BP is asking a federal judge to cap the amount of Gulf oil spill-related fines it must pay at $12 billion, which is almost a third less than the amount U.S. prosecutors are seeking from the company.
On Friday, BP argued in court papers that the Environmental Protection Agency and the Coast Guard didn’t have the authority to raise spill-related fines above the $3,000-per-barrel Clean Water Act cap for environmental liabilities. The Coast Guard has determined that BP could pay up to $4,000 per barrel for the spill, and the EPA has set the fines at up to $4,400 per barrel — an amount that, if the judge rules it’s appropriate, would trigger up to $18 billion in fines for BP. Though BP set aside $43 billion for overall oil spill costs, including cleanup and compensation, it set aside only $3.5 billion for Clean Water Act fines.

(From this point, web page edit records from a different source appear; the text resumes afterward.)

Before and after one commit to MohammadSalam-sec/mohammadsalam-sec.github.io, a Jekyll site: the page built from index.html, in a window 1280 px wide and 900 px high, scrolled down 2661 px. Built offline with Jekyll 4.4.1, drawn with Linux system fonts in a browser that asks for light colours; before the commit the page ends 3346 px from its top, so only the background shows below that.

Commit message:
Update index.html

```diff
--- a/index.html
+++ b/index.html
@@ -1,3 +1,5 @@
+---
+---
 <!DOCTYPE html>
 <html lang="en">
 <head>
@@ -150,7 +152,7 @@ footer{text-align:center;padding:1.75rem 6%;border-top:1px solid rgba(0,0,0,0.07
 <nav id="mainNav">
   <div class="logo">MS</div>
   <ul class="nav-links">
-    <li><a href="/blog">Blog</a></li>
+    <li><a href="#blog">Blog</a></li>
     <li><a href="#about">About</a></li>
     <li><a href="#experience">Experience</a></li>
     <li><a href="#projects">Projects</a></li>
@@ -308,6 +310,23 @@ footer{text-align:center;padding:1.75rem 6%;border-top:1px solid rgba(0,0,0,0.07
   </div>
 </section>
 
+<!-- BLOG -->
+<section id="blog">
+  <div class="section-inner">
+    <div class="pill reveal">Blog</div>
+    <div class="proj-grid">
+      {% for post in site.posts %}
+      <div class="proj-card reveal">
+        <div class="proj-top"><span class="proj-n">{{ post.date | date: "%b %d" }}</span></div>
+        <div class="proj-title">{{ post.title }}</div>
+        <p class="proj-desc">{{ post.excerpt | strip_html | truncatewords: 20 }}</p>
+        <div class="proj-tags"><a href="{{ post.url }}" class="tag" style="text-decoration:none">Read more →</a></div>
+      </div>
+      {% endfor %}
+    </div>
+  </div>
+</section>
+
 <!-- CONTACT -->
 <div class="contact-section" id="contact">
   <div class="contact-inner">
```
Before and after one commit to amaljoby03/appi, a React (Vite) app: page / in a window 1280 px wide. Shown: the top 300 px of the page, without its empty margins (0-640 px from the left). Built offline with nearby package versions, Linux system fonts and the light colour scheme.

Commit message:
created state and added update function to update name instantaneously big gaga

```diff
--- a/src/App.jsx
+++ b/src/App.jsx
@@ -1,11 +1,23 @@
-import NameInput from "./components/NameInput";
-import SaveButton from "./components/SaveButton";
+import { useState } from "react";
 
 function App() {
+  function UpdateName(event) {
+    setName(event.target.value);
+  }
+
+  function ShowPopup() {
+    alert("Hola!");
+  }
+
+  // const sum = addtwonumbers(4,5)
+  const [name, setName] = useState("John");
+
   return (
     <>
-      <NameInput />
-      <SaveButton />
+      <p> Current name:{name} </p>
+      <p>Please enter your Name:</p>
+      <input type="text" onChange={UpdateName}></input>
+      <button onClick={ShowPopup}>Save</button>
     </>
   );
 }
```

“It cannot be the law that 20 or more federal agencies all simultaneously possess the power to inflate the civil penalty amounts,” BP wrote in court documents to U.S. District Judge Carl Barbier. “That would be a recipe for legal chaos.”
BP maintains that its response to the spill, which ended up being a multibillion dollar effort, means that “nothing even approaching the maximum penalty should be awarded once the court hears and weighs all relevant facts.”
BP also tried last month to avoid some of the steeper fines associated with the Deepwater Horizon oil spill, which killed 11 people and spilled an estimated 4.9 million barrels of oil into the Gulf of Mexico in 2010. In September, Judge Barbier found that BP was grossly negligent in its role in the oil spill, and that the company was responsible for 67 percent of the blame for the spill. That “gross negligence” ruling opened BP up to the maximum $18 billion in fines, which could be handed down to the company if the judge finds that, as prosecutors argue, the disaster spilled more than 4 million gallons into the Gulf.
Last month, BP appealed that ruling, saying that it wanted a new trial to determine whether or not it had been grossly negligent — but last week, Judge Barbier refused to re-visit the ruling.
Scientists are still working to determine the impact the Deepwater Horizon oil spill had on the Gulf, but some of the findings so far have been grim. Last month, a study discovered a 1,235-square-mile “bathub ring” of oil on the deep ocean’s floor, an oily patch that’s about twice the size of the city of Houston, Texas. That finding came just days after BP argued in Politico that it “didn’t ruin the Gulf.”